Immediately struck by Ian Heames's ©_© Press, most if not all of the titles hand-built letterpress objects (he and Mike Wallace-Hadrill appear to be doing print work more akin to the early titles published through Simon Cutts's Coracle Press , at least in terms of book making, but the poetry itself seems far more closely connected to the poetries published by Bad / Sad Press, Critical Documents, Grasp Press and Barque. This from Heames himself, his Gloss to Carriers: 

And follow the insects of this world
But also of the other
They kill the exact case of the statue
The pink smoke of bitter passwords
They'll sob, thinking of your orbits

Exhaust ardour sprained the flaxen ground staff
CGI brushed steel on sedge phosphorous
And approaching the white hot templates
Of Capitalism and Love
Its dismal optic carbine

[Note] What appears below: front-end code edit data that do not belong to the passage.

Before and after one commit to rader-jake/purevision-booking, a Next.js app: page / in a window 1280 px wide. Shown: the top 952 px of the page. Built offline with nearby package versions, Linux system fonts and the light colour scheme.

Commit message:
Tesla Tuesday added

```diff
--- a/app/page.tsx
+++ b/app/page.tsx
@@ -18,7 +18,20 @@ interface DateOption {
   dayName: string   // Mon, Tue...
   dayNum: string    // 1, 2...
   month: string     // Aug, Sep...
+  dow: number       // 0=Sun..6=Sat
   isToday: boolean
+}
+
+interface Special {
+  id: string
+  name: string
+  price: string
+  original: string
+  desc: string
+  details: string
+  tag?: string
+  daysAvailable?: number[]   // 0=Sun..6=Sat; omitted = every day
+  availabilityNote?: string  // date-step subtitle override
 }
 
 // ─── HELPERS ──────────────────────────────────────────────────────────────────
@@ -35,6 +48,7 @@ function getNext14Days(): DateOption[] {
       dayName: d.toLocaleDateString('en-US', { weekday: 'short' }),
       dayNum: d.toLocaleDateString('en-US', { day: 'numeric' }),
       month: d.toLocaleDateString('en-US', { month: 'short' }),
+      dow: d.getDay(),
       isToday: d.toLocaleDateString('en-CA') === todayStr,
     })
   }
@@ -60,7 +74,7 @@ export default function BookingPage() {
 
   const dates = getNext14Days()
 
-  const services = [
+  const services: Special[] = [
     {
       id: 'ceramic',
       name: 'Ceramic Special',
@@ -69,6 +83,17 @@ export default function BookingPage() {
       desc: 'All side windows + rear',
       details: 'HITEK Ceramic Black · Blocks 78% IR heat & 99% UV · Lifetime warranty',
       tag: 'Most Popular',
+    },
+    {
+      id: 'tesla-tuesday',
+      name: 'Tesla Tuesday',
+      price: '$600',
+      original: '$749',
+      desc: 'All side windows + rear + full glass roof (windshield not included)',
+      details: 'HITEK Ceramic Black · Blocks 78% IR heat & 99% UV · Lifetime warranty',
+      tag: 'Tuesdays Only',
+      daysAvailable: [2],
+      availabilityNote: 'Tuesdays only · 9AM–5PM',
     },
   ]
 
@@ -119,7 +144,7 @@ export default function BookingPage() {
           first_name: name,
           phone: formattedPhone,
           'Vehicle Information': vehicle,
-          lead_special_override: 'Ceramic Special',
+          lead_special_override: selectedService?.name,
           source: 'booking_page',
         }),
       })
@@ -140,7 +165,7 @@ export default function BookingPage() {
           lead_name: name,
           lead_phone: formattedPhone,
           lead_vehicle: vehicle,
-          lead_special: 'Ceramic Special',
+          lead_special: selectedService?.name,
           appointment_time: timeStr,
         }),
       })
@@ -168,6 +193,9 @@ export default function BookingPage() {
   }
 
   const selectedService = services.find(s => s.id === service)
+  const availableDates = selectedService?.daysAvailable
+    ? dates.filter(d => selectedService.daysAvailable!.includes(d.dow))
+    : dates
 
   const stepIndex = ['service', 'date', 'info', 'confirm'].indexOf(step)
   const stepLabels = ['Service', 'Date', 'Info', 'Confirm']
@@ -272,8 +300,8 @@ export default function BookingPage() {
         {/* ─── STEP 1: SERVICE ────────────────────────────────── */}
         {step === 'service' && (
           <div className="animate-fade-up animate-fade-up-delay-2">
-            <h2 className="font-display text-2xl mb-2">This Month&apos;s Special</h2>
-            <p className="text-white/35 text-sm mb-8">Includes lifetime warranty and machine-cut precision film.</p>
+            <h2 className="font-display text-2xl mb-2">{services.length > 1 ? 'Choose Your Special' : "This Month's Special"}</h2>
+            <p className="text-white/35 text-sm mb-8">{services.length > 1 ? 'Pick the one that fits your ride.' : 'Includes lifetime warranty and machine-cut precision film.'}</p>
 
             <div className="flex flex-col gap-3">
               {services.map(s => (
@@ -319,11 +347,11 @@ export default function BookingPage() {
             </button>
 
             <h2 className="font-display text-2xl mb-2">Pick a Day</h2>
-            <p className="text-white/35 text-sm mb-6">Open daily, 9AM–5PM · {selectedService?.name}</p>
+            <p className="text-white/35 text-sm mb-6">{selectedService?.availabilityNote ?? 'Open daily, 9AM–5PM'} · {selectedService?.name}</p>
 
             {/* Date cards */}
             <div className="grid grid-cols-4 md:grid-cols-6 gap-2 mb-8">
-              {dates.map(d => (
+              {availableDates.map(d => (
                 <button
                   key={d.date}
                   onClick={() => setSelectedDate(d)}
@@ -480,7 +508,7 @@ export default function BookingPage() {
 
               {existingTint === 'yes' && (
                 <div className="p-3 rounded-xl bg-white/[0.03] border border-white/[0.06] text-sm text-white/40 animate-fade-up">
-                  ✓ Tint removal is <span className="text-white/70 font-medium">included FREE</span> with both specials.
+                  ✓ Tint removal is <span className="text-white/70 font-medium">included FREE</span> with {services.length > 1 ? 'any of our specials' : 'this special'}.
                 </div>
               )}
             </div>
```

Commenting on the police repression of various #Occupy encampments in the US, and well in advance of the violent destruction of the encampment at Oscar Grant Park in Oakland, California at 5:00am on October 25th, Jasper Bernes, Joshua Clover and Annie McClanahan write: "It is hard to imagine anyone denying that it would be a good thing if the police were to take the side of the occupations. This is a far cry, however, from the belief that such a thing could reasonably happen. We must distinguish between analysis — an analysis of the concrete situation and accompanying historical record — and wish fulfillment fantasy. The latter tends, after all, to lead toward quite disastrous strategic and tactical decisions. In Tahrir Square — a place and idea toward which the Occupy movement swears fidelity — there was, despite some folks’ hysterical amnesia on this score, no commitment to non-violence, no gesture of complicity with the police, and no hesitation in resisting the government’s armed thugs. The Egyptians understood with clarity who their antagonists were, what their relationship to them was, and what would be needed to prevent the movement from being crushed by the folks with the guns and clubs." (Thanks to Eirik Steinhoff for calling attention to this.)

Call for Oakland police to participate | Oct 25th

An exclamatory remark from Jean-Luc Picard on the Borg to Lily Sloane (Star Trek: First Contact): "I will not sacrifice the Enterprise. We've made too many compromises already; too many retreats. They invade our space and we fall back. They assimilate entire worlds and we fall back. Not again. The line must be drawn here! This far, no further! And I will make them pay for what they've done."